--- INPUT DATA Enclosed Below ---

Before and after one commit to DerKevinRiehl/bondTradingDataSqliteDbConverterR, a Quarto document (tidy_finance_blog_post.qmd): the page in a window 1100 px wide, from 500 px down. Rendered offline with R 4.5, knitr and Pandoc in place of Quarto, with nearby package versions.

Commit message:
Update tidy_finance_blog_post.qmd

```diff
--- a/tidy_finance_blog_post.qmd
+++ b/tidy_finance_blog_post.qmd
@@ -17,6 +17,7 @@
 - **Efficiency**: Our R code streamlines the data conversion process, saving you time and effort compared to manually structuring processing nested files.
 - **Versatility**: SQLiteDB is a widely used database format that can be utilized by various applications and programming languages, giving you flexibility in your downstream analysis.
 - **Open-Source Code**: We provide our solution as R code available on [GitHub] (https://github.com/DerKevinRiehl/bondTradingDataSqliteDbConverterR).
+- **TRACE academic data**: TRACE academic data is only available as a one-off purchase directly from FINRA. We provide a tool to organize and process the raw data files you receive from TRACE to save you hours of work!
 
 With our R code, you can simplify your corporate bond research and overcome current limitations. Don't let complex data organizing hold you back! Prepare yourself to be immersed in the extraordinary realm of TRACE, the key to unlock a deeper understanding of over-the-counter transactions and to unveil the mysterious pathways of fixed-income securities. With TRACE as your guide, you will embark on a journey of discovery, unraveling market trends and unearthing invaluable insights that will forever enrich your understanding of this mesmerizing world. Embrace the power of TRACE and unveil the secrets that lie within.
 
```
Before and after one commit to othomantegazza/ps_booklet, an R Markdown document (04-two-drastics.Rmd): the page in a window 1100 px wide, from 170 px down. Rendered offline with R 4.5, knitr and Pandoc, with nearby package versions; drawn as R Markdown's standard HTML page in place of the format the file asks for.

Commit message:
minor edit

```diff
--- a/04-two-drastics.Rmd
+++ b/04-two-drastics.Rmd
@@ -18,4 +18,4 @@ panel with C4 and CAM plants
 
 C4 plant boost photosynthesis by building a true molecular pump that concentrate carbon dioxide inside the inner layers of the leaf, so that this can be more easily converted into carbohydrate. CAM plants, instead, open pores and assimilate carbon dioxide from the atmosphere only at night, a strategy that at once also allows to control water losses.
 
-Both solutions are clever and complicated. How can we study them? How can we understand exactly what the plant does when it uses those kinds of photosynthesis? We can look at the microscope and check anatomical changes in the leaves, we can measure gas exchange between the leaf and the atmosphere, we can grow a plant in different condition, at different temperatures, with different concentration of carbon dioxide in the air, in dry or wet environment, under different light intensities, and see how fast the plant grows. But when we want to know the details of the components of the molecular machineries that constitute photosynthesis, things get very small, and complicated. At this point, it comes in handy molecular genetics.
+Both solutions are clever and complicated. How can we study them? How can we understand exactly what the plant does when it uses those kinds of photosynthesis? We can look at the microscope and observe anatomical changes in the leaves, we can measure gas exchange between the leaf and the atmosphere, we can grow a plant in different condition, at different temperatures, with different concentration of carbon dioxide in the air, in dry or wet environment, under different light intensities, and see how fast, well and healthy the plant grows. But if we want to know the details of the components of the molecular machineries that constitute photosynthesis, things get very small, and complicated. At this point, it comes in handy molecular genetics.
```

--- End of Enclosed INPUT DATA ---

Word for word, output the records that appear above.

Before and after one commit to DerKevinRiehl/bondTradingDataSqliteDbConverterR, a Quarto document (tidy_finance_blog_post.qmd): the page in a window 1100 px wide, from 500 px down. Rendered offline with R 4.5, knitr and Pandoc in place of Quarto, with nearby package versions.

Commit message:
Update tidy_finance_blog_post.qmd

```diff
--- a/tidy_finance_blog_post.qmd
+++ b/tidy_finance_blog_post.qmd
@@ -17,6 +17,7 @@
 - **Efficiency**: Our R code streamlines the data conversion process, saving you time and effort compared to manually structuring processing nested files.
 - **Versatility**: SQLiteDB is a widely used database format that can be utilized by various applications and programming languages, giving you flexibility in your downstream analysis.
 - **Open-Source Code**: We provide our solution as R code available on [GitHub] (https://github.com/DerKevinRiehl/bondTradingDataSqliteDbConverterR).
+- **TRACE academic data**: TRACE academic data is only available as a one-off purchase directly from FINRA. We provide a tool to organize and process the raw data files you receive from TRACE to save you hours of work!
 
 With our R code, you can simplify your corporate bond research and overcome current limitations. Don't let complex data organizing hold you back! Prepare yourself to be immersed in the extraordinary realm of TRACE, the key to unlock a deeper understanding of over-the-counter transactions and to unveil the mysterious pathways of fixed-income securities. With TRACE as your guide, you will embark on a journey of discovery, unraveling market trends and unearthing invaluable insights that will forever enrich your understanding of this mesmerizing world. Embrace the power of TRACE and unveil the secrets that lie within.
 
```
Before and after one commit to othomantegazza/ps_booklet, an R Markdown document (04-two-drastics.Rmd): the page in a window 1100 px wide, from 170 px down. Rendered offline with R 4.5, knitr and Pandoc, with nearby package versions; drawn as R Markdown's standard HTML page in place of the format the file asks for.

Commit message:
minor edit

```diff
--- a/04-two-drastics.Rmd
+++ b/04-two-drastics.Rmd
@@ -18,4 +18,4 @@ panel with C4 and CAM plants
 
 C4 plant boost photosynthesis by building a true molecular pump that concentrate carbon dioxide inside the inner layers of the leaf, so that this can be more easily converted into carbohydrate. CAM plants, instead, open pores and assimilate carbon dioxide from the atmosphere only at night, a strategy that at once also allows to control water losses.
 
-Both solutions are clever and complicated. How can we study them? How can we understand exactly what the plant does when it uses those kinds of photosynthesis? We can look at the microscope and check anatomical changes in the leaves, we can measure gas exchange between the leaf and the atmosphere, we can grow a plant in different condition, at different temperatures, with different concentration of carbon dioxide in the air, in dry or wet environment, under different light intensities, and see how fast the plant grows. But when we want to know the details of the components of the molecular machineries that constitute photosynthesis, things get very small, and complicated. At this point, it comes in handy molecular genetics.
+Both solutions are clever and complicated. How can we study them? How can we understand exactly what the plant does when it uses those kinds of photosynthesis? We can look at the microscope and observe anatomical changes in the leaves, we can measure gas exchange between the leaf and the atmosphere, we can grow a plant in different condition, at different temperatures, with different concentration of carbon dioxide in the air, in dry or wet environment, under different light intensities, and see how fast, well and healthy the plant grows. But if we want to know the details of the components of the molecular machineries that constitute photosynthesis, things get very small, and complicated. At this point, it comes in handy molecular genetics.
```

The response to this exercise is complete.